» Task requirements: Pull every line with the word "function" out of the entries below.

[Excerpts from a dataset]
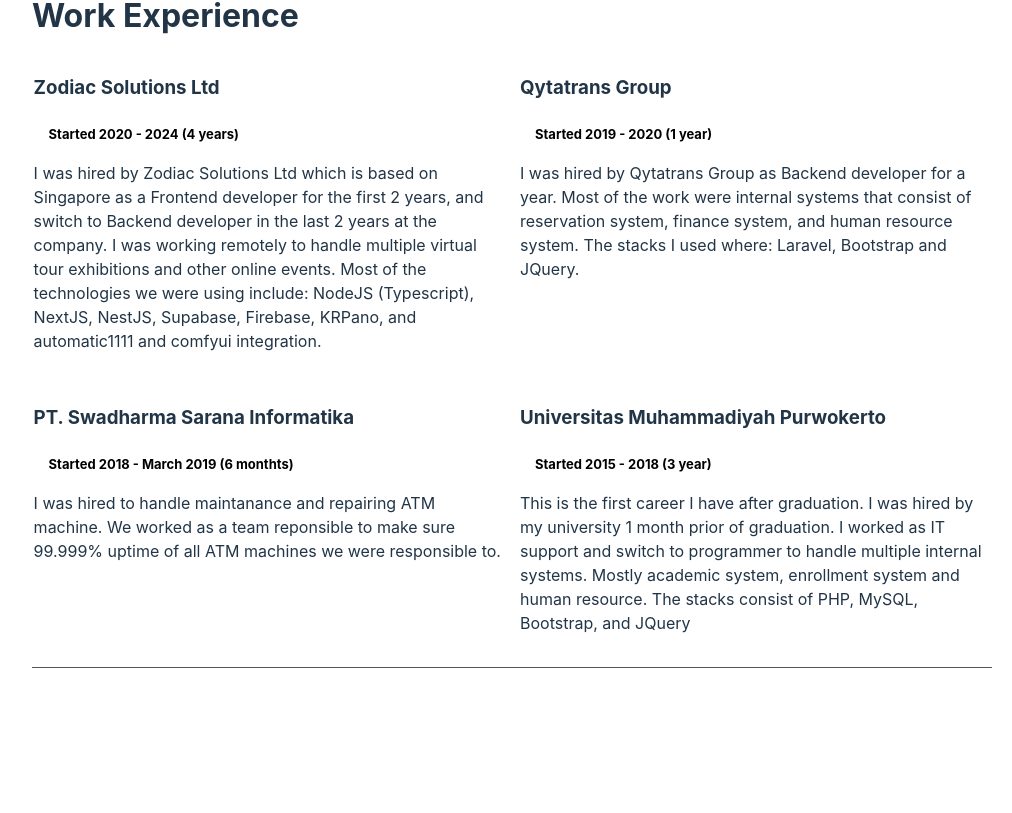
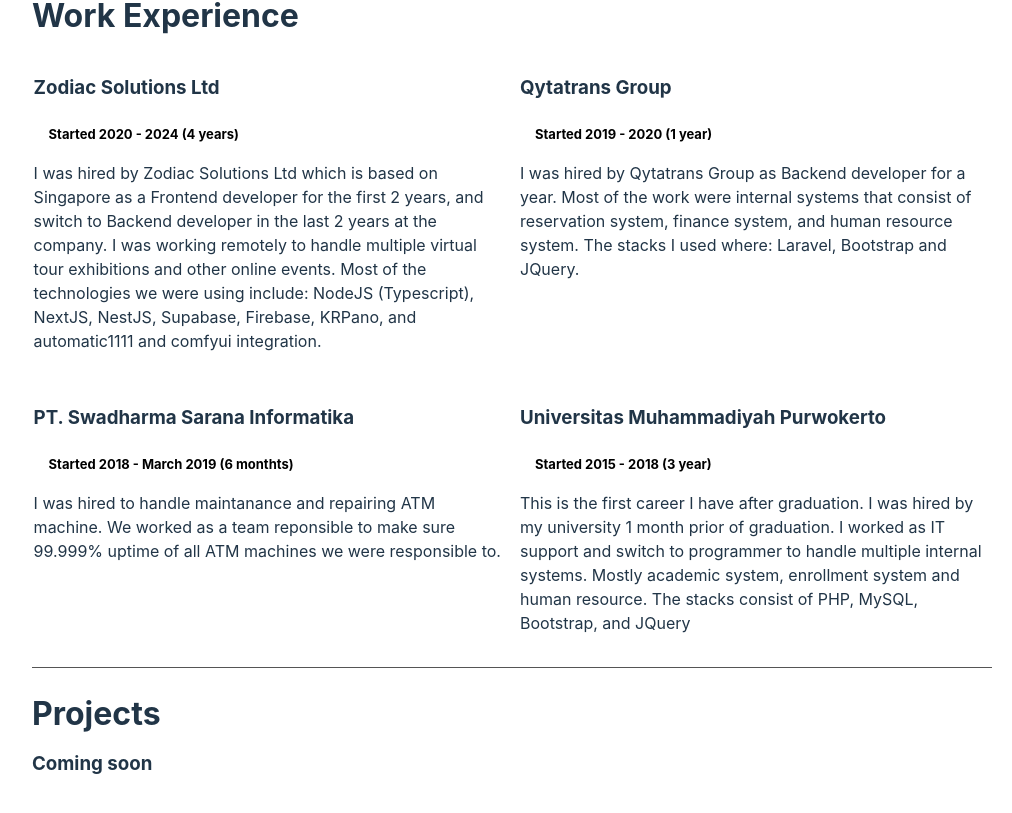
Before and after one commit to fanitriastowo/fanitriastowo.my.id, a React (Vite) app: page / in a window 1280 px wide. Shown: the part 321-1134 px from the top of the page, without its empty margins (128-1140 px from the left). Before the commit the page ends 1021 px from the top, so only its background shows below. Built offline with nearby package versions, Linux system fonts and the light colour scheme.

Commit message:
chore: added projects (coming soon)

```diff
--- a/src/App.tsx
+++ b/src/App.tsx
@@ -1,6 +1,7 @@
 import About from "./components/About"
 import Header from "./components/Header"
 import WorkExperience from "./components/WorkExperience"
+import Projects from "./components/Projects"
 
 function App() {
   return (
@@ -8,6 +9,7 @@ function App() {
       <Header />
       <About />
       <WorkExperience />
+      <Projects />
     </>
   )
 }
--- /dev/null
+++ b/src/components/Projects/index.css
@@ -0,0 +1,5 @@
+.projects {
+  padding-bottom: 1rem;
+  border-bottom: 1px solid #555;
+  line-height: 1.5;
+}
--- /dev/null
+++ b/src/components/Projects/index.tsx
@@ -0,0 +1,9 @@
+export default function Projects() {
+  return (
+    <div className="projects">
+      <h2 className="text-2lg">Projects</h2>
+      <h3>Coming soon</h3>
+    </div>
+  )
+
+}
--- a/vite.config.ts
+++ b/vite.config.ts
@@ -4,4 +4,7 @@ import react from '@vitejs/plugin-react-swc'
 // https://vite.dev/config/
 export default defineConfig({
   plugins: [react()],
+  server: {
+    port: 3000
+  }
 })
```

» Written solution:
 function App() {
@@ -8,6 +9,7 @@ function App() {
+export default function Projects() {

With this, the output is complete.